Data items
══════════
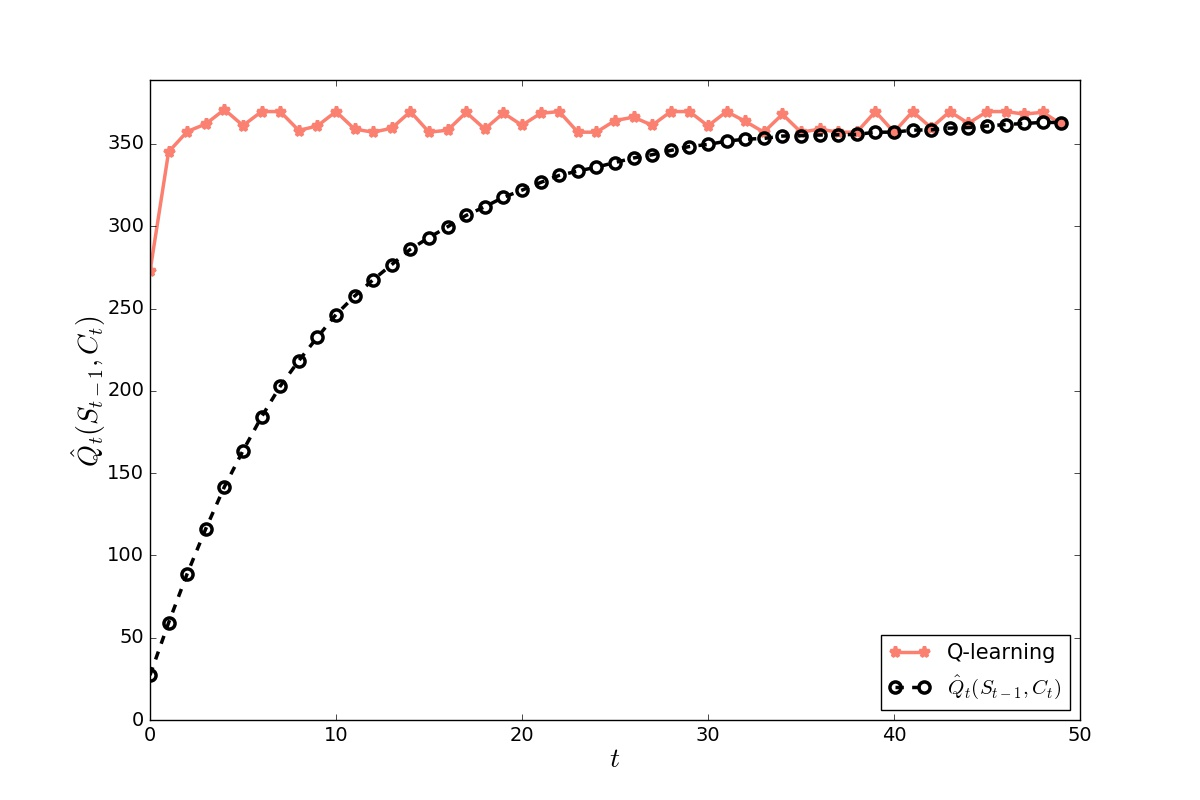
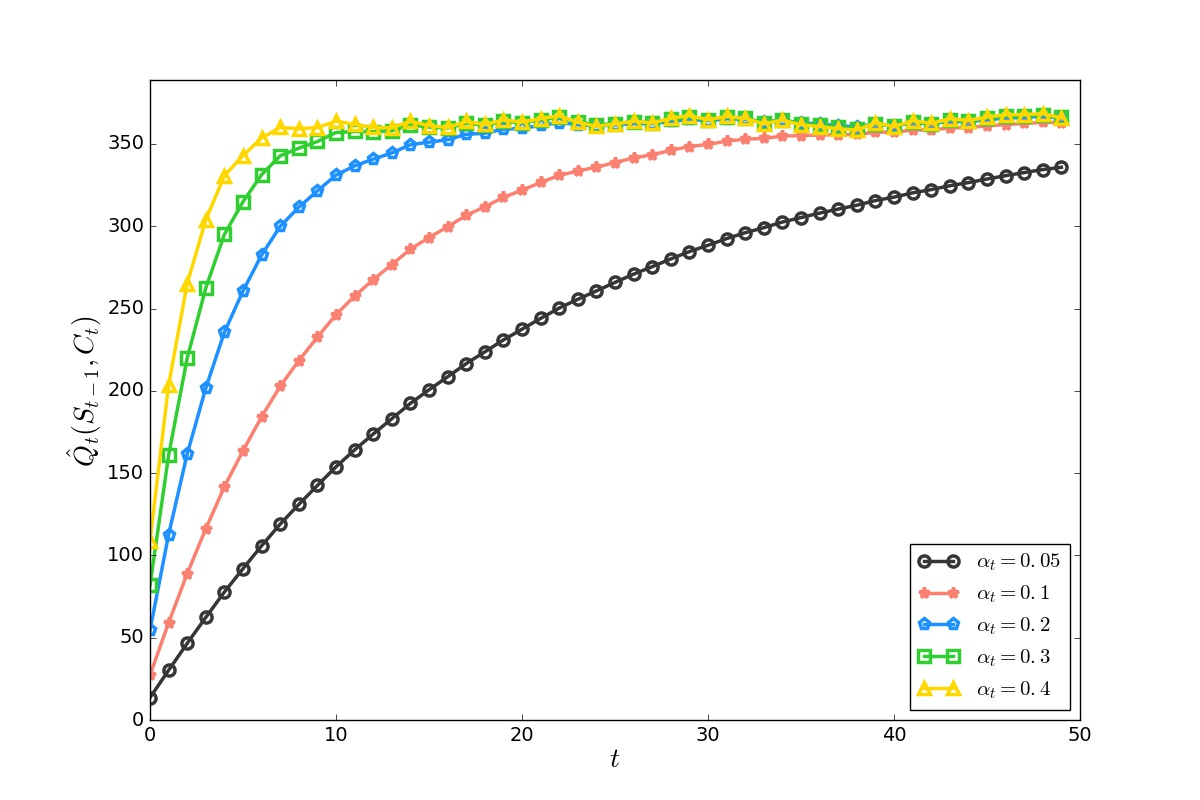
Myron: fix plots in global.

diff --git a/section_q_learning/display/rewards.py b/section_q_learning/display/rewards.py
@@ -114,7 +114,7 @@ def display_multiple_(rewards_data, display_length=500, fig_size=(12, 8), line_w
             curve = reward
         if with_standardize:
             if standardize_special:
-                if _ in ['CMAB']:
+                if _ in ['CUCB-PE']:
                     curve = curve[:standardize_init] + standardize_(curve[standardize_init:], sigma=sigma)
                 elif _ in ['Q-learning']:
                     curve = curve[:5] + standardize_(curve[5:], sigma=sigma)
@@ -127,29 +127,36 @@ def display_multiple_(rewards_data, display_length=500, fig_size=(12, 8), line_w
         rewards_curve['B&B'] = list(1.02 * np.max(np.array(rewards_curve.values()), axis=0))
         # rewards_curve['B&B'] = [380] * len(rewards_curve['B&B'])
 
-    for _, curve in rewards_curve.iteritems():
-        current_marker = marker
-        if marker == '':
-            current_marker = AVAILABLE_MARKERS[counter % len(AVAILABLE_MARKERS)]
-        if x_axis is not None:
-            plt.plot(x_axis, curve, color=DEFAULT_COLORS.get(counter), linewidth=line_width,
-                     marker=current_marker, markersize=marker_size, markerfacecolor='None',
-                     markeredgecolor=DEFAULT_COLORS.get(counter), markeredgewidth=line_width)
-        else:
-            plt.plot(curve, color=DEFAULT_COLORS.get(counter), linewidth=line_width,
-                     marker=current_marker, markersize=marker_size, markerfacecolor='None',
-                     markeredgecolor=DEFAULT_COLORS.get(counter), markeredgewidth=line_width)
-        counter += 1
     if with_q_values and 'Q-learning' in rewards_curve:
         reward_list = rewards_curve['Q-learning']
-        q_values = [0]
-        for reward in reward_list:
-            q_values.append(reward * alpha + (1 - alpha)*q_values[-1])
-        q_values = q_values[1:]
-        rewards_curve['${\\hat{Q}_t(S_{t-1}, C_t)}$'] = q_values
-        plt.plot(q_values, '--k', linewidth=line_width,
-                 marker='o', markersize=marker_size, markerfacecolor='None',
-                 markeredgecolor='k', markeredgewidth=line_width)
+        alpha = alpha if isinstance(alpha, (list, tuple)) else [alpha]
+        legend = list()
+        for _, a in enumerate(alpha):
+            marker = AVAILABLE_MARKERS[_ % len(AVAILABLE_MARKERS)]
+            q_values = [0]
+            for reward in reward_list:
+                q_values.append(reward * a + (1 - a)*q_values[-1])
+            q_values = q_values[1:]
+            rewards_curve['${\\hat{Q}_t(S_{t-1}, C_t)}$'] = q_values
+            plt.plot(q_values, color=DEFAULT_COLORS.get(_), linewidth=line_width,
+                     marker=marker, markersize=marker_size, markerfacecolor='None',
+                     markeredgecolor=DEFAULT_COLORS.get(_), markeredgewidth=line_width)
+            legend.append('$\\alpha_t = {}$'.format(a))
+    else:
+        for _, curve in rewards_curve.iteritems():
+            current_marker = marker
+            if marker == '':
+                current_marker = AVAILABLE_MARKERS[counter % len(AVAILABLE_MARKERS)]
+            if x_axis is not None:
+                plt.plot(x_axis, curve, color=DEFAULT_COLORS.get(counter), linewidth=line_width,
+                         marker=current_marker, markersize=marker_size, markerfacecolor='None',
+                         markeredgecolor=DEFAULT_COLORS.get(counter), markeredgewidth=line_width)
+            else:
+                plt.plot(curve, color=DEFAULT_COLORS.get(counter), linewidth=line_width,
+                         marker=current_marker, markersize=marker_size, markerfacecolor='None',
+                         markeredgecolor=DEFAULT_COLORS.get(counter), markeredgewidth=line_width)
+            counter += 1
+        legend = rewards_curve.keys()
     plt.title(title, fontsize=title_size, verticalalignment='bottom',
               horizontalalignment='center', color='k', fontproperties=font_properties)
     font_properties.set_size(label_size)
@@ -158,7 +165,6 @@ def display_multiple_(rewards_data, display_length=500, fig_size=(12, 8), line_w
     plt.ylabel(y_label, fontsize=label_size, verticalalignment='bottom',
                horizontalalignment='center', rotation=90,  fontproperties=font_properties)
     # legend = map(lambda x: x.upper(), rewards_data.keys())
-    legend = rewards_curve.keys()
     diff_y = max_y - min_y
     y_min_lim = kwargs.get('y_min_lim', min_y - diff_y * 0.05)
     y_max_lim = kwargs.get('y_max_lim', max_y + diff_y * 0.05)

diff --git a/section_q_learning/simulation/algorithm_comparison.py b/section_q_learning/simulation/algorithm_comparison.py
@@ -14,7 +14,7 @@ from section_q_learning.simulation.base import simulate_with_
 
 algorithm_mapper = {
     'branch_and_bound': 'B&B',
-    'primal_dual_recover': 'CMAB',
+    'primal_dual_recover': 'CUCB-PE',
     'lfu': 'LFU',
     'lru': 'LRU',
     'global_q_learning': 'Q-learning'
@@ -153,7 +153,7 @@ def plot_algorithms_comparison():
                 }
             },
             {
-                'args': (-3.3, 200, '${R_t(S_{t-1}, C_t|\\Theta_t)}$'),
+                'args': (-3.5, 200, '${R_t(S_{t-1}, C_t|\\Theta_t)}$'),
                 'kwargs': {
                     'horizontalalignment': 'center',
                     'verticalalignment': 'center',
@@ -173,7 +173,7 @@ def plot_algorithms_comparison():
 def plot_q_values():
     parameters = {
         'with_q_values': True,
-        'alpha': 0.1,
+        'alpha': [0.05, 0.1, 0.2, 0.3, 0.4],
         'display_length': 50,
         'line_width': 2.5,
         'title_size': 20,
@@ -201,7 +201,7 @@ def plot_q_values():
                 }
             },
             {
-                'args': (-3.3, 200, '${\\hat{Q}_t(S_{t-1}, C_t)}$'),
+                'args': (-3.5, 200, '${\\hat{Q}_t(S_{t-1}, C_t)}$'),
                 'kwargs': {
                     'horizontalalignment': 'center',
                     'verticalalignment': 'center',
══════════
Problem requirements:
Quote every record above exactly, leaving out the pictures.

Finished exercise:
Myron: fix plots in global.

diff --git a/section_q_learning/display/rewards.py b/section_q_learning/display/rewards.py
@@ -114,7 +114,7 @@ def display_multiple_(rewards_data, display_length=500, fig_size=(12, 8), line_w
             curve = reward
         if with_standardize:
             if standardize_special:
-                if _ in ['CMAB']:
+                if _ in ['CUCB-PE']:
                     curve = curve[:standardize_init] + standardize_(curve[standardize_init:], sigma=sigma)
                 elif _ in ['Q-learning']:
                     curve = curve[:5] + standardize_(curve[5:], sigma=sigma)
@@ -127,29 +127,36 @@ def display_multiple_(rewards_data, display_length=500, fig_size=(12, 8), line_w
         rewards_curve['B&B'] = list(1.02 * np.max(np.array(rewards_curve.values()), axis=0))
         # rewards_curve['B&B'] = [380] * len(rewards_curve['B&B'])
 
-    for _, curve in rewards_curve.iteritems():
-        current_marker = marker
-        if marker == '':
-            current_marker = AVAILABLE_MARKERS[counter % len(AVAILABLE_MARKERS)]
-        if x_axis is not None:
-            plt.plot(x_axis, curve, color=DEFAULT_COLORS.get(counter), linewidth=line_width,
-                     marker=current_marker, markersize=marker_size, markerfacecolor='None',
-                     markeredgecolor=DEFAULT_COLORS.get(counter), markeredgewidth=line_width)
-        else:
-            plt.plot(curve, color=DEFAULT_COLORS.get(counter), linewidth=line_width,
-                     marker=current_marker, markersize=marker_size, markerfacecolor='None',
-                     markeredgecolor=DEFAULT_COLORS.get(counter), markeredgewidth=line_width)
-        counter += 1
     if with_q_values and 'Q-learning' in rewards_curve:
         reward_list = rewards_curve['Q-learning']
-        q_values = [0]
-        for reward in reward_list:
-            q_values.append(reward * alpha + (1 - alpha)*q_values[-1])
-        q_values = q_values[1:]
-        rewards_curve['${\\hat{Q}_t(S_{t-1}, C_t)}$'] = q_values
-        plt.plot(q_values, '--k', linewidth=line_width,
-                 marker='o', markersize=marker_size, markerfacecolor='None',
-                 markeredgecolor='k', markeredgewidth=line_width)
+        alpha = alpha if isinstance(alpha, (list, tuple)) else [alpha]
+        legend = list()
+        for _, a in enumerate(alpha):
+            marker = AVAILABLE_MARKERS[_ % len(AVAILABLE_MARKERS)]
+            q_values = [0]
+            for reward in reward_list:
+                q_values.append(reward * a + (1 - a)*q_values[-1])
+            q_values = q_values[1:]
+            rewards_curve['${\\hat{Q}_t(S_{t-1}, C_t)}$'] = q_values
+            plt.plot(q_values, color=DEFAULT_COLORS.get(_), linewidth=line_width,
+                     marker=marker, markersize=marker_size, markerfacecolor='None',
+                     markeredgecolor=DEFAULT_COLORS.get(_), markeredgewidth=line_width)
+            legend.append('$\\alpha_t = {}$'.format(a))
+    else:
+        for _, curve in rewards_curve.iteritems():
+            current_marker = marker
+            if marker == '':
+                current_marker = AVAILABLE_MARKERS[counter % len(AVAILABLE_MARKERS)]
+            if x_axis is not None:
+                plt.plot(x_axis, curve, color=DEFAULT_COLORS.get(counter), linewidth=line_width,
+                         marker=current_marker, markersize=marker_size, markerfacecolor='None',
+                         markeredgecolor=DEFAULT_COLORS.get(counter), markeredgewidth=line_width)
+            else:
+                plt.plot(curve, color=DEFAULT_COLORS.get(counter), linewidth=line_width,
+                         marker=current_marker, markersize=marker_size, markerfacecolor='None',
+                         markeredgecolor=DEFAULT_COLORS.get(counter), markeredgewidth=line_width)
+            counter += 1
+        legend = rewards_curve.keys()
     plt.title(title, fontsize=title_size, verticalalignment='bottom',
               horizontalalignment='center', color='k', fontproperties=font_properties)
     font_properties.set_size(label_size)
@@ -158,7 +165,6 @@ def display_multiple_(rewards_data, display_length=500, fig_size=(12, 8), line_w
     plt.ylabel(y_label, fontsize=label_size, verticalalignment='bottom',
                horizontalalignment='center', rotation=90,  fontproperties=font_properties)
     # legend = map(lambda x: x.upper(), rewards_data.keys())
-    legend = rewards_curve.keys()
     diff_y = max_y - min_y
     y_min_lim = kwargs.get('y_min_lim', min_y - diff_y * 0.05)
     y_max_lim = kwargs.get('y_max_lim', max_y + diff_y * 0.05)

diff --git a/section_q_learning/simulation/algorithm_comparison.py b/section_q_learning/simulation/algorithm_comparison.py
@@ -14,7 +14,7 @@ from section_q_learning.simulation.base import simulate_with_
 
 algorithm_mapper = {
     'branch_and_bound': 'B&B',
-    'primal_dual_recover': 'CMAB',
+    'primal_dual_recover': 'CUCB-PE',
     'lfu': 'LFU',
     'lru': 'LRU',
     'global_q_learning': 'Q-learning'
@@ -153,7 +153,7 @@ def plot_algorithms_comparison():
                 }
             },
             {
-                'args': (-3.3, 200, '${R_t(S_{t-1}, C_t|\\Theta_t)}$'),
+                'args': (-3.5, 200, '${R_t(S_{t-1}, C_t|\\Theta_t)}$'),
                 'kwargs': {
                     'horizontalalignment': 'center',
                     'verticalalignment': 'center',
@@ -173,7 +173,7 @@ def plot_algorithms_comparison():
 def plot_q_values():
     parameters = {
         'with_q_values': True,
-        'alpha': 0.1,
+        'alpha': [0.05, 0.1, 0.2, 0.3, 0.4],
         'display_length': 50,
         'line_width': 2.5,
         'title_size': 20,
@@ -201,7 +201,7 @@ def plot_q_values():
                 }
             },
             {
-                'args': (-3.3, 200, '${\\hat{Q}_t(S_{t-1}, C_t)}$'),
+                'args': (-3.5, 200, '${\\hat{Q}_t(S_{t-1}, C_t)}$'),
                 'kwargs': {
                     'horizontalalignment': 'center',
                     'verticalalignment': 'center',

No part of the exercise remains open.